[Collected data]
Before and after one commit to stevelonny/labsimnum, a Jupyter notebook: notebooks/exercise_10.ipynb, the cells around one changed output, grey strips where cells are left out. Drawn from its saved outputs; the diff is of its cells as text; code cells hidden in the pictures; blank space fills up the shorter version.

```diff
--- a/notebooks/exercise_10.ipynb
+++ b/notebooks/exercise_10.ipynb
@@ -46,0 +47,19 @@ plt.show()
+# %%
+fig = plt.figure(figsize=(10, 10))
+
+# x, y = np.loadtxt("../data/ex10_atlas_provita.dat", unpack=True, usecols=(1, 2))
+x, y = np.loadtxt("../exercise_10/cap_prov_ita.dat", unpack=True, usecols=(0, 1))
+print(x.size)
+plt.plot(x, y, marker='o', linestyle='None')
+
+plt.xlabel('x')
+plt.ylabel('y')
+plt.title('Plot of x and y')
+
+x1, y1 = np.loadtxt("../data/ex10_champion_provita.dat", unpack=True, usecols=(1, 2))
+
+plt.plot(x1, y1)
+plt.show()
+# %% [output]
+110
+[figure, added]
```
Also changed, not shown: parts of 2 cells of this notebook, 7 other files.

==

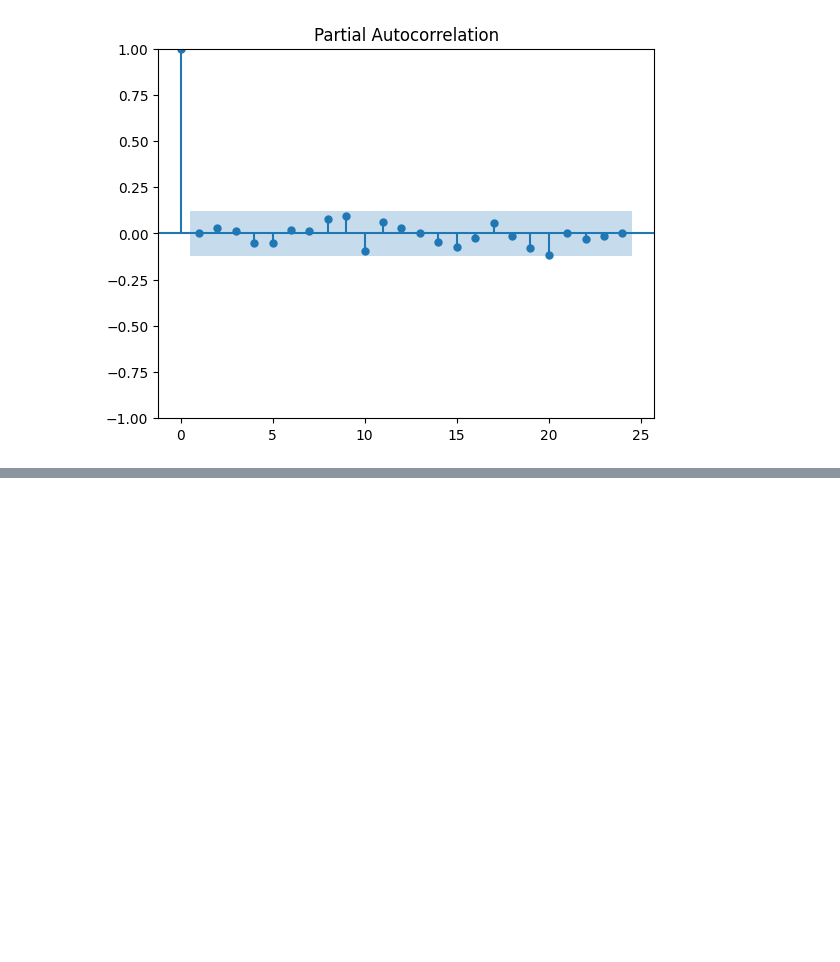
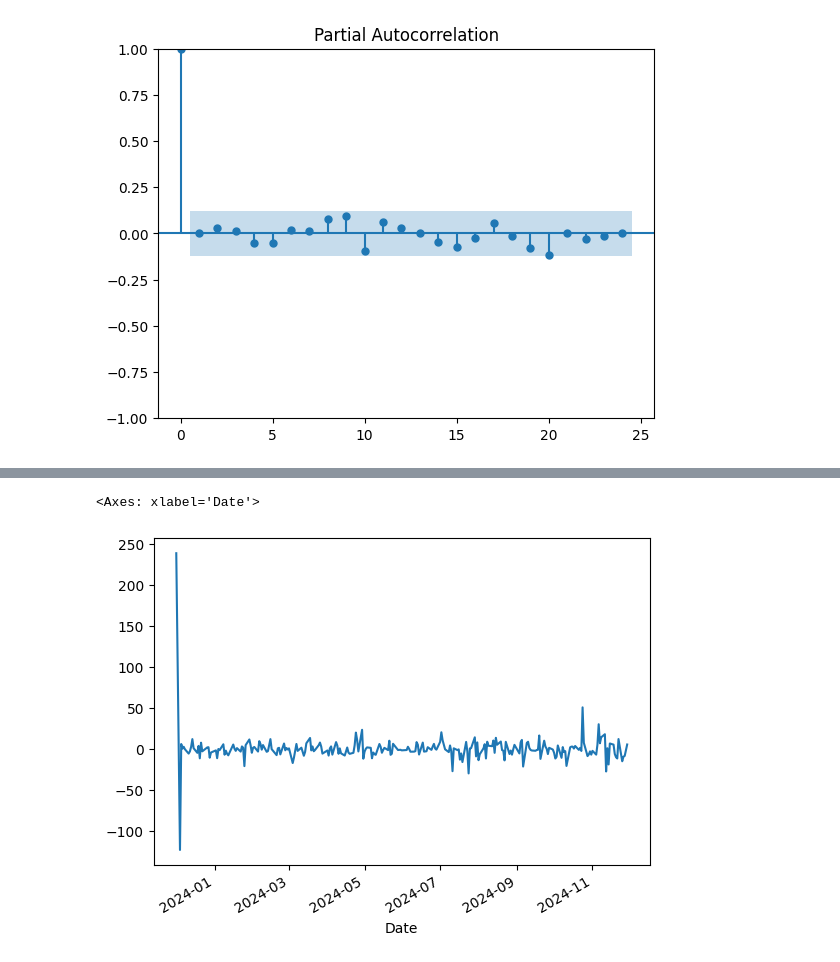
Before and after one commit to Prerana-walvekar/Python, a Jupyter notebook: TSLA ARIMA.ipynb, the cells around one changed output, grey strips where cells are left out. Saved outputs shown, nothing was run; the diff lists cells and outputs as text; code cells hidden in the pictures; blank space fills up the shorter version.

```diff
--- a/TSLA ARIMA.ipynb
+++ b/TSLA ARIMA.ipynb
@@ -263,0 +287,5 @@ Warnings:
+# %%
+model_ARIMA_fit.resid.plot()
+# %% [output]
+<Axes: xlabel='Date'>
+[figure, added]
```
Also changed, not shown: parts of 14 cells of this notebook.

---

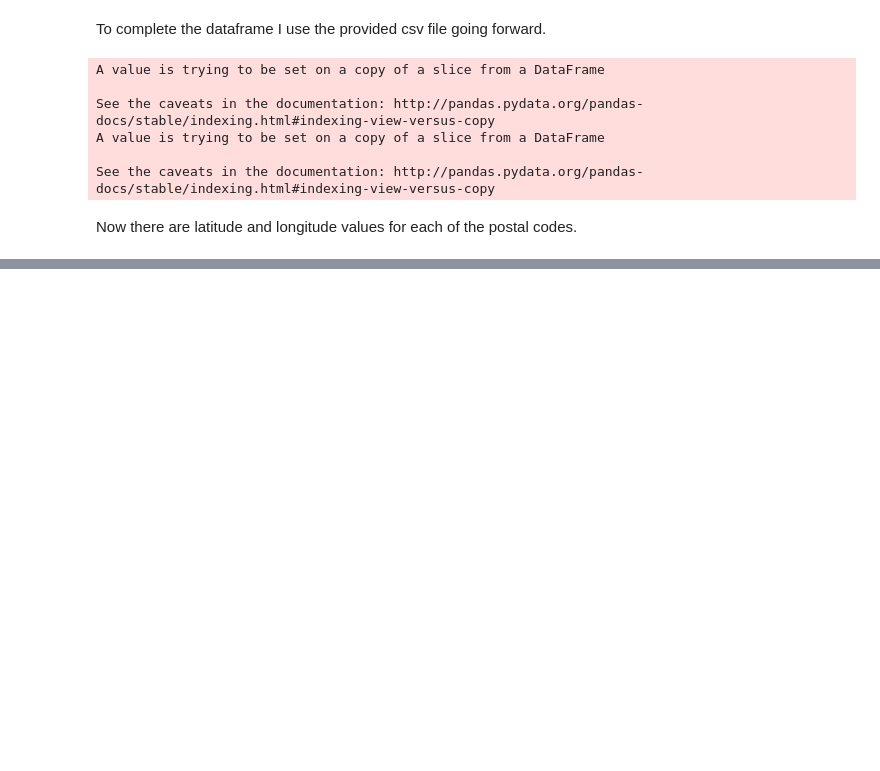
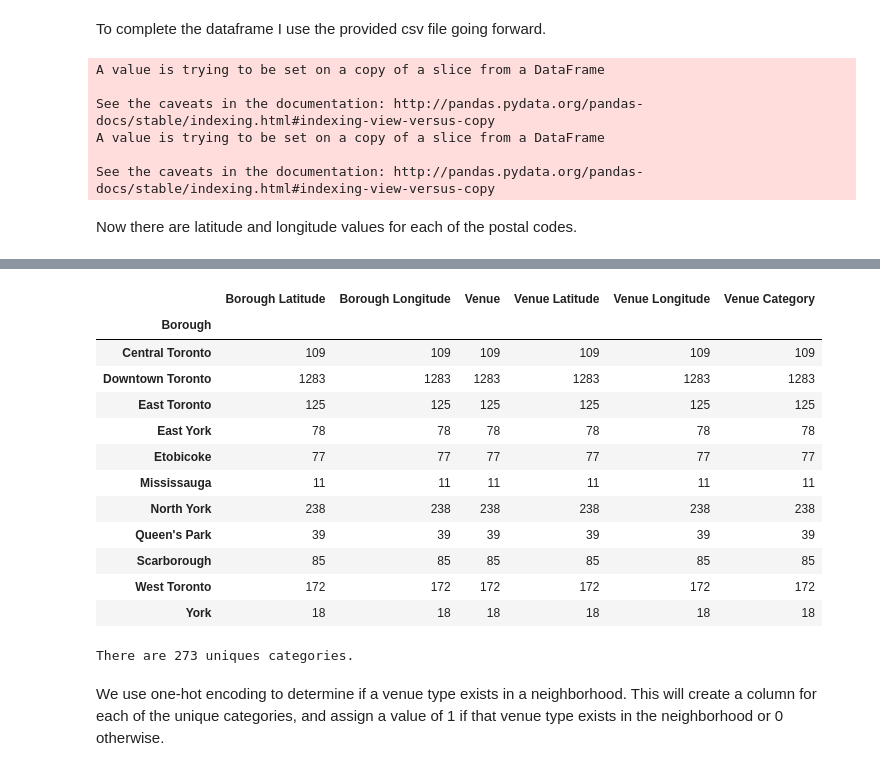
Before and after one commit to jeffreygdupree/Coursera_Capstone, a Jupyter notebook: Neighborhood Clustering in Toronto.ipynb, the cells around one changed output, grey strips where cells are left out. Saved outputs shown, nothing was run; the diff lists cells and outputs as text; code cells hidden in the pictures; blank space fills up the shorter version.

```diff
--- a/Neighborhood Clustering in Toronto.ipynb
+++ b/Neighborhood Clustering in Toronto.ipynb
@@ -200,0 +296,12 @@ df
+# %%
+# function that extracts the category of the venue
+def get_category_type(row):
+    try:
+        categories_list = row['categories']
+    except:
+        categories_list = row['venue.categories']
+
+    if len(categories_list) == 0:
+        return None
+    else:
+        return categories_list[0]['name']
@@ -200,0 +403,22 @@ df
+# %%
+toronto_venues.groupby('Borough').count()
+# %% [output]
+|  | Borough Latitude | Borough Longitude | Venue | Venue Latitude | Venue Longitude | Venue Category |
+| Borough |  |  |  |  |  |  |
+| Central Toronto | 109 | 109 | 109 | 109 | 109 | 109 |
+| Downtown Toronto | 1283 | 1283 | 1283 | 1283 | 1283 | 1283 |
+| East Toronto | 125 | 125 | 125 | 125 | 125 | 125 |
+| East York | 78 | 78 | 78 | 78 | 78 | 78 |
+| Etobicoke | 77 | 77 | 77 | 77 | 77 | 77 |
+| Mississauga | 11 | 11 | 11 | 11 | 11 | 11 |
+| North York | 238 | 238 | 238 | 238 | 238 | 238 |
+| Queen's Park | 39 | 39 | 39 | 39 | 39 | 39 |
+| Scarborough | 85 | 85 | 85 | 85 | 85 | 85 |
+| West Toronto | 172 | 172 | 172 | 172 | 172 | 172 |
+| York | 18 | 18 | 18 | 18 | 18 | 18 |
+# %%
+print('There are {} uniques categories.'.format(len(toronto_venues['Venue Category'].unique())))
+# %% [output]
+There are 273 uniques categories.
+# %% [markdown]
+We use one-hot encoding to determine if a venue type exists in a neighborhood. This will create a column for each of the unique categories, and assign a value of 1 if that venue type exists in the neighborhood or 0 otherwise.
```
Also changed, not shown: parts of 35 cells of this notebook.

ASSIGNMENT: Go through the data and count each line that has the word "shown", then give the total alone.

SOLUTION: 5